can be dangerous. An overdose of Mitomycin can damage the bone marrow, and cause serious kidney damage. In fact,
even at normal dose, Mitomycin can cause serious urinary side effects. To reduce risk of kidney damage and side
effects, drink plenty of fluids during the therapy, and keep all appointments with your doctor.
is administered in hospital, it is basically difficult for you to miss any dose if you present for the treatment.
Therefore, it is very important to keep all appointments with your
. If for some reasons you cannot go to the hospital for the treatment, contact your oncologist before the date
scheduled for the injection.
contraindicated in the following conditions:
- allergy to Mitomycin
or any of its components
Mitomycin is not recommended in combination with vaccine against yellow fever, and
- Pregnancy – Mitomycin
is contraindicated during pregnancy because it is mutagenic effect; it can cause malformations in the
fetus.
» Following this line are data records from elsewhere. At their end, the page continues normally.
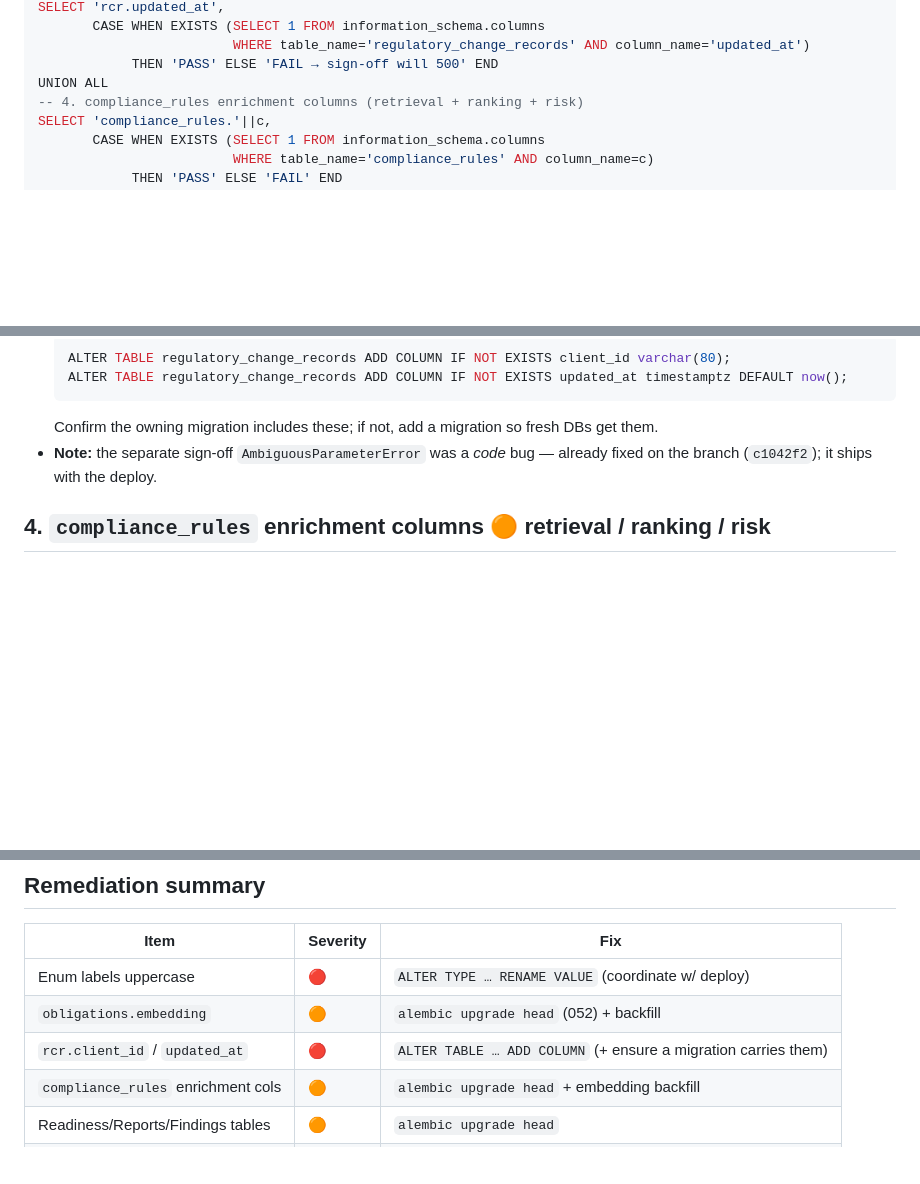
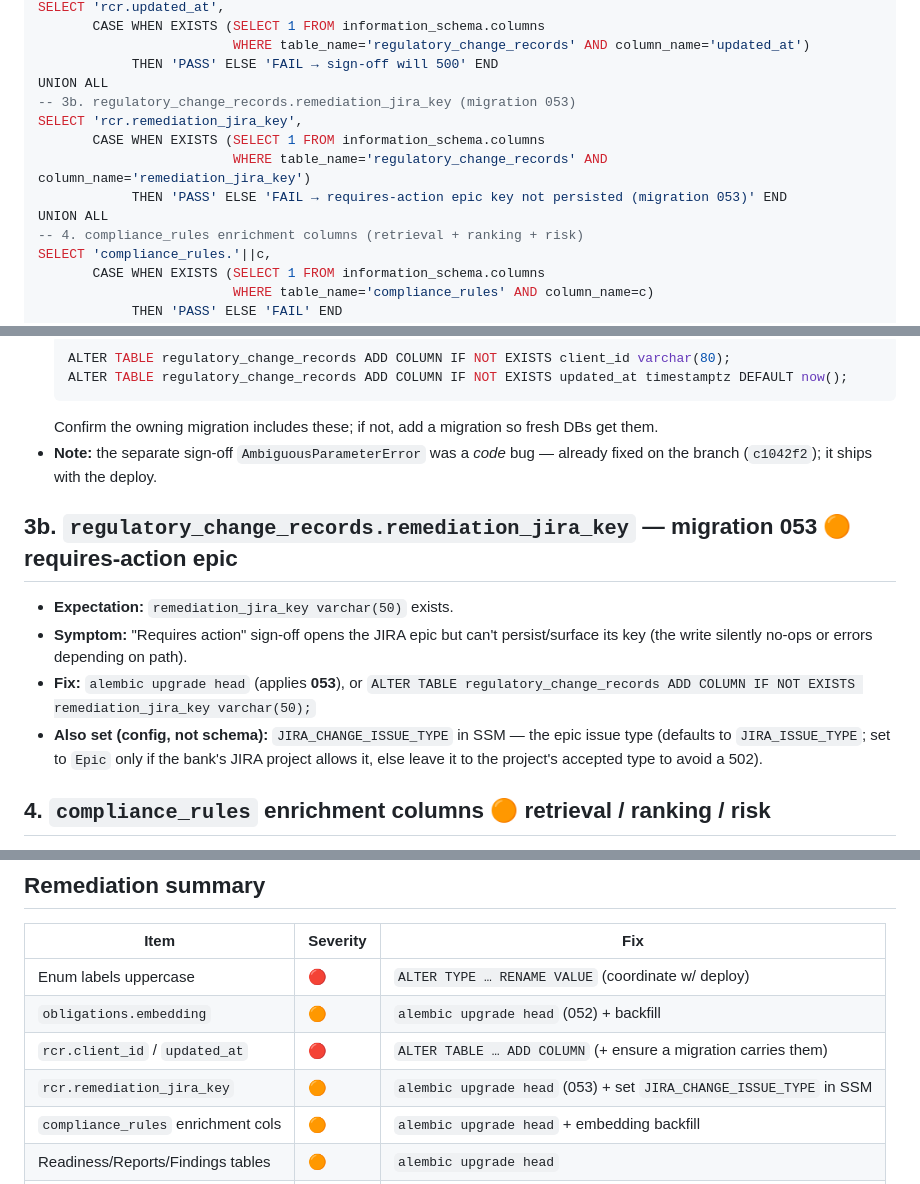
Before and after one commit to fortresslabs-dev/main-fortress, a Markdown page: docs/runbooks/prod-schema-verification.md, 3 parts joined by grey strips. Drawn GitHub-style; blank space fills up the shorter version.

Commit message:
docs(runbook): add remediation_jira_key (migration 053) to schema verification
Add regulatory_change_records.remediation_jira_key to the one-shot check,
a dedicated item 3b (fix via 053 + JIRA_CHANGE_ISSUE_TYPE config), and the
remediation summary table.

Co-Authored-By: Claude Opus 4.8 (1M context) <noreply@anthropic.com>

```diff
--- a/docs/runbooks/prod-schema-verification.md
+++ b/docs/runbooks/prod-schema-verification.md
@@ -47,6 +47,12 @@ SELECT 'rcr.updated_at',
                          WHERE table_name='regulatory_change_records' AND column_name='updated_at')
             THEN 'PASS' ELSE 'FAIL → sign-off will 500' END
 UNION ALL
+-- 3b. regulatory_change_records.remediation_jira_key (migration 053)
+SELECT 'rcr.remediation_jira_key',
+       CASE WHEN EXISTS (SELECT 1 FROM information_schema.columns
+                         WHERE table_name='regulatory_change_records' AND column_name='remediation_jira_key')
+            THEN 'PASS' ELSE 'FAIL → requires-action epic key not persisted (migration 053)' END
+UNION ALL
 -- 4. compliance_rules enrichment columns (retrieval + ranking + risk)
 SELECT 'compliance_rules.'||c,
        CASE WHEN EXISTS (SELECT 1 FROM information_schema.columns
@@ -94,6 +100,12 @@ embedding backfill runs). Any **FAIL** → see the matching item below.
   Confirm the owning migration includes these; if not, add a migration so fresh DBs get them.
 - **Note:** the separate sign-off `AmbiguousParameterError` was a *code* bug — already fixed on the branch (`c1042f2`); it ships with the deploy.
 
+## 3b. `regulatory_change_records.remediation_jira_key` — migration 053  🟠 requires-action epic
+- **Expectation:** `remediation_jira_key varchar(50)` exists.
+- **Symptom:** "Requires action" sign-off opens the JIRA epic but can't persist/surface its key (the write silently no-ops or errors depending on path).
+- **Fix:** `alembic upgrade head` (applies **053**), or `ALTER TABLE regulatory_change_records ADD COLUMN IF NOT EXISTS remediation_jira_key varchar(50);`
+- **Also set (config, not schema):** `JIRA_CHANGE_ISSUE_TYPE` in SSM — the epic issue type (defaults to `JIRA_ISSUE_TYPE`; set to `Epic` only if the bank's JIRA project allows it, else leave it to the project's accepted type to avoid a 502).
+
 ## 4. `compliance_rules` enrichment columns  🟠 retrieval / ranking / risk
 - **Expectation:** `embedding vector(1024)`, `tsv`, `severity`, `enforcement_risk_score`, `cfr_citation`, `domain` (migrations 013/023/051).
 - **Symptom:** hybrid search, severity ranking, or the Risk view degrade.
@@ -116,6 +128,7 @@ embedding backfill runs). Any **FAIL** → see the matching item below.
 | Enum labels uppercase | 🔴 | `ALTER TYPE … RENAME VALUE` (coordinate w/ deploy) |
 | `obligations.embedding` | 🟠 | `alembic upgrade head` (052) + backfill |
 | `rcr.client_id` / `updated_at` | 🔴 | `ALTER TABLE … ADD COLUMN` (+ ensure a migration carries them) |
+| `rcr.remediation_jira_key` | 🟠 | `alembic upgrade head` (053) + set `JIRA_CHANGE_ISSUE_TYPE` in SSM |
 | `compliance_rules` enrichment cols | 🟠 | `alembic upgrade head` + embedding backfill |
 | Readiness/Reports/Findings tables | 🟠 | `alembic upgrade head` |
 | `control_rule_mappings` seeder | 🟡 | reconcile demo seeder (non-runtime) |
```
Therefore, before beginning the therapy, talk to your doctor about a reliable birth control method
to prevent pregnancy if you are sexually active.
chemotherapy drugs affect your entire body. Some molecules of Mitomycin can be toxic to the infant;
therefore it is not recommended to breast-feed during treatment with
Before taking any
prescription and/or nonprescription medication, talk to your doctor; taking nutritional supplements or vitamins
without approval of your physician is not recommended.
The following drugs can alter the curative effects of Mitomycin, or increase the risk of developing side
other chemotherapy drugs, particularly anthracyclines.
Mechanism of action
(MOA): Mitomycin is an antibiotic; it slows
or stops the growth of cancer cells by altering the structure of their DNA, which prevents them from
Side effects –
Mitomycin attack not only
cells but healthy cells that multiply quickly, which often leads to adverse effects; the most common Mitomycin
side effects include:
- loss of
blistering or stomatitis - inflammation of the mucous lining of any of the
structures in the mouth
may also cause elevated liver enzymes in the blood, absence of periods (amenorrhea) and azoospermia (no
sperm in semen in the
doctor immediately if you experience any of the following medical conditions:
bruising or bleeding
or difficulty urination
of the ankles or feet
redness, or swelling at the injection site
breathing or shortness of breath
Signs of infection: fever, chills, sore throat, itching or rash.